I recently read about a survey of more than 1,000 GPs in which it was found that 40% of all their appointments involved mental health.

Two-thirds of those GPs said the number of people needing support with mental health issues had increased during the past year.

Anyone can become mentally unwell at some point in their lifetime.
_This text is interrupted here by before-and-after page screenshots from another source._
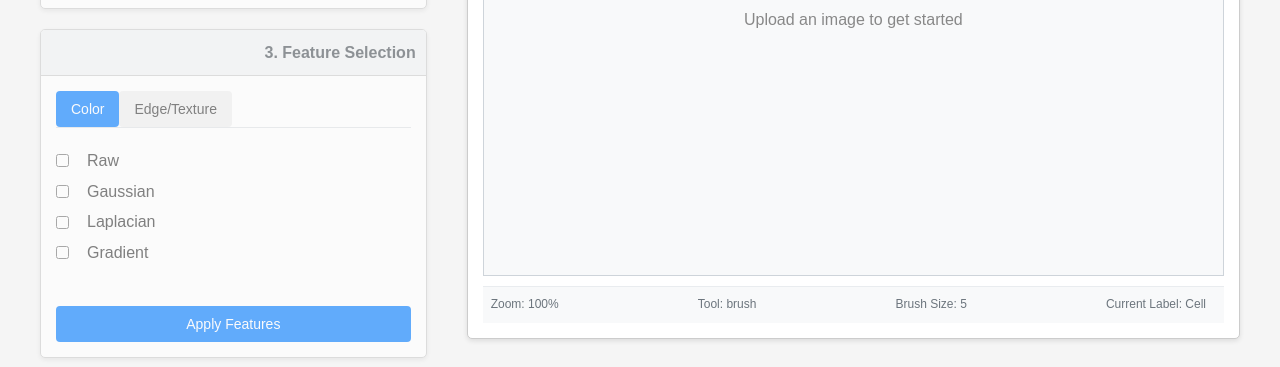
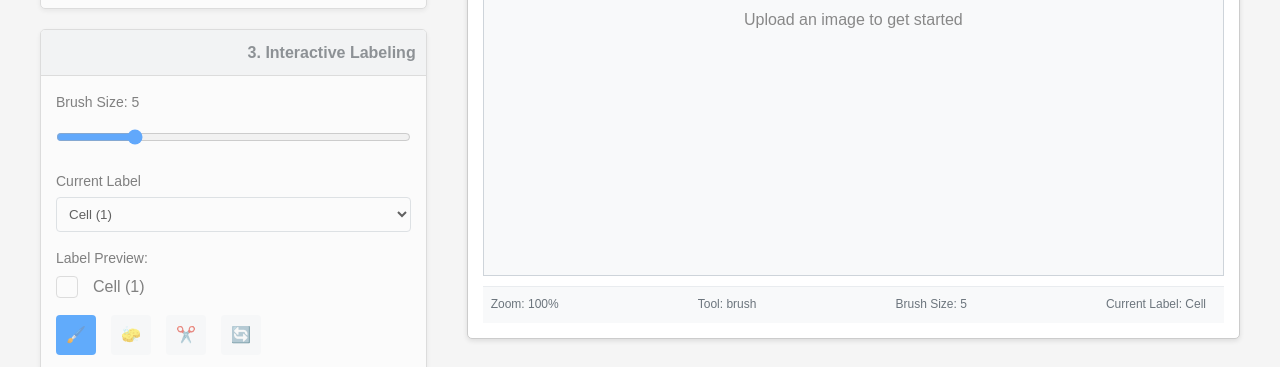
Before and after one commit to DhanujMalik/cell-segmentation-web, a plain HTML site: page index.html in a window 1280 px wide. Shown: the part 585-952 px from the top of the page. Drawn offline with nearby package versions, Linux system fonts and the light colour scheme.

Commit message:
Update index.html

```diff
--- a/index.html
+++ b/index.html
@@ -445,66 +445,10 @@
             </div>
           </div>
         </div>
-       <!-- Step 3: Feature Selection -->
-        <div class="card disabled" id="features-card">
-          <div class="card-header">
-            <h3>3. Feature Selection</h3>
-          </div>
-          <div class="card-content">
-            <div class="tabs">
-              <div class="tab-buttons">
-                <button class="tab-btn active" data-tab="color">Color</button>
-                <button class="tab-btn" data-tab="texture">Edge/Texture</button>
-              </div>
-
-              <div class="tab-content">
-                <div id="color-tab" class="tab-panel active">
-                  <label class="checkbox-item">
-                    <input type="checkbox" name="features" value="raw">
-                    <span>Raw</span>
-                  </label>
-                  <label class="checkbox-item">
-                    <input type="checkbox" name="features" value="gaussian">
-                    <span>Gaussian</span>
-                  </label>
-                  <label class="checkbox-item">
-                    <input type="checkbox" name="features" value="laplacian">
-                    <span>Laplacian</span>
-                  </label>
-                  <label class="checkbox-item">
-                    <input type="checkbox" name="features" value="gradient">
-                    <span>Gradient</span>
-                  </label>
-                </div>
-
-                <div id="texture-tab" class="tab-panel">
-                  <label class="checkbox-item">
-                    <input type="checkbox" name="features" value="sobel">
-                    <span>Sobel</span>
-                  </label>
-                  <label class="checkbox-item">
-                    <input type="checkbox" name="features" value="gabor">
-                    <span>Gabor</span>
-                  </label>
-                  <label class="checkbox-item">
-                    <input type="checkbox" name="features" value="hessian">
-                    <span>Hessian</span>
-                  </label>
-                  <label class="checkbox-item">
-                    <input type="checkbox" name="features" value="structure-tensor">
-                    <span>Structure Tensor</span>
-                  </label>
-                </div>
-              </div>
-            </div>
-
-            <button id="apply-features" class="btn btn-primary full-width">Apply Features</button>
-          </div>
-        </div>
-        <!-- Step 4: Interactive Labeling -->
+        <!-- Step 3: Interactive Labeling -->
         <div class="card disabled" id="labeling-card">
           <div class="card-header">
-            <h3>4. Interactive Labeling</h3>
+            <h3>3. Interactive Labeling</h3>
           </div>
           <div class="card-content">
             <div class="control-group">
```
There has been much in the media recently about the importance of shedding the stigma around mental health, further highlighted when Prince Harry spoke openly of his regret in not having sought help earlier.

It is a sad irony that a positive change in attitudes to mental health is coinciding locally with the suspension of services at Newark Mind because of a lack of funding.

An assumption is often made that charities can pick up the reins when provision is lost through public sector funding cuts and statutory services becoming overwhelmed, but charities also require funds and the withdrawal of even quite modest financial support can have a devastating impact on a small local charity.

As the Newark Town Council delegate to the board of Newark Mind, I have nothing but respect for the staff, volunteers and trustees for their commitment to supporting local people.

I have also had the opportunity to talk with many service users and have learned just how much they value contact with the charity as a positive step towards the recovery needed for confidence in everyday living.

I know that the decision to suspend services has not been taken lightly and has caused great sadness to many.

I sincerely hope that sufficient funding may yet be forthcoming to support Newark Mind into a sustainable future.

The truth is that any of us could potentially find ourselves unexpectedly needing its services, as the 300% rise in people using the charity in recent months has shown. — Cathy Barker-Powell, Newark town councillor (Lab).